* _Work request_
Report each line of the entries that includes "spacer" by copying it.

------ Material for this task

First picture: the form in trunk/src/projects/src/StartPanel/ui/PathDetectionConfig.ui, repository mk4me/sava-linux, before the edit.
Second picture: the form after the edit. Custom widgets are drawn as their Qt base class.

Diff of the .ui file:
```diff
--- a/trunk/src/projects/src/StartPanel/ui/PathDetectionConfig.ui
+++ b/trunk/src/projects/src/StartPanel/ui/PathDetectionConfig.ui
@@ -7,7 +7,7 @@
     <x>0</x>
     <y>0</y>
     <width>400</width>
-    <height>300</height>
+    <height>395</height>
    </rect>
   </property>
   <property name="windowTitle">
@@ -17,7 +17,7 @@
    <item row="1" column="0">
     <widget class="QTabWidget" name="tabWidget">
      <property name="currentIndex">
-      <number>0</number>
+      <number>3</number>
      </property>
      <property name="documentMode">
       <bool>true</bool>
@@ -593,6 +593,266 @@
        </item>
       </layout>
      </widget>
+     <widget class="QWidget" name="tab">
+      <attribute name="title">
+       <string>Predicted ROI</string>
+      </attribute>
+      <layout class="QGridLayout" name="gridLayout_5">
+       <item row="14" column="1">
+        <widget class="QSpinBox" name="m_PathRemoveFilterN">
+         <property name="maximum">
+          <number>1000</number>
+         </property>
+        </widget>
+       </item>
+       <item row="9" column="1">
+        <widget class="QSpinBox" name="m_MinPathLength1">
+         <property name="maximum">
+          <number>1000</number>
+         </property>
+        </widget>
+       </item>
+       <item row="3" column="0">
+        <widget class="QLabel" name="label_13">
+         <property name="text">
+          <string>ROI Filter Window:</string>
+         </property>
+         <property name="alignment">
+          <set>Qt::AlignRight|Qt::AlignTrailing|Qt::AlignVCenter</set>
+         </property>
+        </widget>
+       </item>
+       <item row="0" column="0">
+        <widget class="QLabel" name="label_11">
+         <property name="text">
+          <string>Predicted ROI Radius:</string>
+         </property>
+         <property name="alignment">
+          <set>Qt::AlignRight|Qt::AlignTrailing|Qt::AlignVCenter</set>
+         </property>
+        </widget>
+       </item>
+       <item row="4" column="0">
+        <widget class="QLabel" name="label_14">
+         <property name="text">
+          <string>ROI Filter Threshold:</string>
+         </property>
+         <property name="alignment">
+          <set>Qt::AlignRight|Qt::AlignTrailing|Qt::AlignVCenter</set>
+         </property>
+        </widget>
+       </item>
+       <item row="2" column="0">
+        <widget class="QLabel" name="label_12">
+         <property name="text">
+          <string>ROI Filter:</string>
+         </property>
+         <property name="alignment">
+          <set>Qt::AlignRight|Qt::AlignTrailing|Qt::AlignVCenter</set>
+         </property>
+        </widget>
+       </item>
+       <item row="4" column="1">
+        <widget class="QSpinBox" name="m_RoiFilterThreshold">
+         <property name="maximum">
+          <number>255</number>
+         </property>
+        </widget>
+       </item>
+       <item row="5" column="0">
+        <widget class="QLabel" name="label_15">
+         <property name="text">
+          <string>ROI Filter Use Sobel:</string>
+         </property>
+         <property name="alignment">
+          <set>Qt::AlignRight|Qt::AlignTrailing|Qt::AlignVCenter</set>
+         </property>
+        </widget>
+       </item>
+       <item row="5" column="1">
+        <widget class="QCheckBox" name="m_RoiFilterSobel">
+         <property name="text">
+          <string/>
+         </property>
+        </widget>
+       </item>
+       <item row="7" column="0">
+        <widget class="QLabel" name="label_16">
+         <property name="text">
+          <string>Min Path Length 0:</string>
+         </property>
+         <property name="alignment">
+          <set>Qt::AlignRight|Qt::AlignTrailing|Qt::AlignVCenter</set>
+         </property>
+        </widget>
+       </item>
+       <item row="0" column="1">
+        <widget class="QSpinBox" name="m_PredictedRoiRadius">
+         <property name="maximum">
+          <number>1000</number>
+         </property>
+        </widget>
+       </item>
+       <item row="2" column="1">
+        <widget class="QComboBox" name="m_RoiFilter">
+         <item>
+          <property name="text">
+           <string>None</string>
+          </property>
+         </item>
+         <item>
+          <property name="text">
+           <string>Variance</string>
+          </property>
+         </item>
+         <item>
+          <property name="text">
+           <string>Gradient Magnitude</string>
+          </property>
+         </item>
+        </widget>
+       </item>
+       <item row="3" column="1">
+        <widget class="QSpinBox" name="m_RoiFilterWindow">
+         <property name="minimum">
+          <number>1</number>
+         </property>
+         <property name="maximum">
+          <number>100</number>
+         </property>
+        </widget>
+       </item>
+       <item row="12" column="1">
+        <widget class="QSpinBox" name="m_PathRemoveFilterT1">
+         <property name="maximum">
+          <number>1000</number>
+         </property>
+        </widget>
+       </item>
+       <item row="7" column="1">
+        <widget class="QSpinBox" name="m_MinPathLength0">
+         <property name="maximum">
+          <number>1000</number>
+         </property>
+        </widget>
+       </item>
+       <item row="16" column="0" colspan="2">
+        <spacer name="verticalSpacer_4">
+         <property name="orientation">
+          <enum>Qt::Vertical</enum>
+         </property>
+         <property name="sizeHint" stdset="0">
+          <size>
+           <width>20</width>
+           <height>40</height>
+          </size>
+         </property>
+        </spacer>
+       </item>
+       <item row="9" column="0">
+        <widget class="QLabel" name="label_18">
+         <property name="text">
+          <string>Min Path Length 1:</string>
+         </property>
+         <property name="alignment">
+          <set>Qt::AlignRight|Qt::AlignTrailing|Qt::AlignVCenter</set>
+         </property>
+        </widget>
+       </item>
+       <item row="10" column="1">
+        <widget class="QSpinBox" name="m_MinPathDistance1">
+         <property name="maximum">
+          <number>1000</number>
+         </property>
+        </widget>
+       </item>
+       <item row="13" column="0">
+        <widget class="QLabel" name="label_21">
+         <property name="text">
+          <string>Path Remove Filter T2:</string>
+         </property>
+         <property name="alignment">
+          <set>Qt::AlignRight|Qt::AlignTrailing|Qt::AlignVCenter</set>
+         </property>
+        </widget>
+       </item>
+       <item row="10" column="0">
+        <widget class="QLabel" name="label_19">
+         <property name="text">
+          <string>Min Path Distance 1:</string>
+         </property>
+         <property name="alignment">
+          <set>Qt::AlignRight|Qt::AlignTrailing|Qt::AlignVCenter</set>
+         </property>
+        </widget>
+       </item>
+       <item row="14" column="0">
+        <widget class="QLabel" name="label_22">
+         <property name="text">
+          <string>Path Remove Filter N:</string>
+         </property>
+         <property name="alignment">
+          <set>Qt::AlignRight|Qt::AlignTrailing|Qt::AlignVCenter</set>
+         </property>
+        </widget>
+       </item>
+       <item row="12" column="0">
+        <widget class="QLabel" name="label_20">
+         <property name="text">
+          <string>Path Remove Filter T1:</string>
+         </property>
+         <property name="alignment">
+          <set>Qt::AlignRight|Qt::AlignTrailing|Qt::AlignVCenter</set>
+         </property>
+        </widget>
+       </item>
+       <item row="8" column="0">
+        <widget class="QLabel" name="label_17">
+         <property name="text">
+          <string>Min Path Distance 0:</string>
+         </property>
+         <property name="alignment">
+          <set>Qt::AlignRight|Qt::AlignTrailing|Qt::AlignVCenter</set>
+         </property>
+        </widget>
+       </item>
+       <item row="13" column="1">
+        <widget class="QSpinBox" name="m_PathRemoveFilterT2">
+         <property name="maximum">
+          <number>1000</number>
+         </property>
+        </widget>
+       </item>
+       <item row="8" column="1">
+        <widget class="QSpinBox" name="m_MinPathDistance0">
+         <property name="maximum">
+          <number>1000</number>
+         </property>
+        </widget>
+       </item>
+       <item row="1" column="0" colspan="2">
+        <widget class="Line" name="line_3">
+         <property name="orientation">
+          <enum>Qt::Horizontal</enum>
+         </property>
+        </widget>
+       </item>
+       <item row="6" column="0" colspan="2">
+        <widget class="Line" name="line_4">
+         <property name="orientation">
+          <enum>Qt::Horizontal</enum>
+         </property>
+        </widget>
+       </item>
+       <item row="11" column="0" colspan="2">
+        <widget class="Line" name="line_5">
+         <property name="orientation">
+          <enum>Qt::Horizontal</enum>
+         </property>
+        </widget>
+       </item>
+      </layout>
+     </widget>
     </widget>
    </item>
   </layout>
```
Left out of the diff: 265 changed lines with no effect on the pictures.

------------

* _Result for this task_
+        <spacer name="verticalSpacer_4">
+        </spacer>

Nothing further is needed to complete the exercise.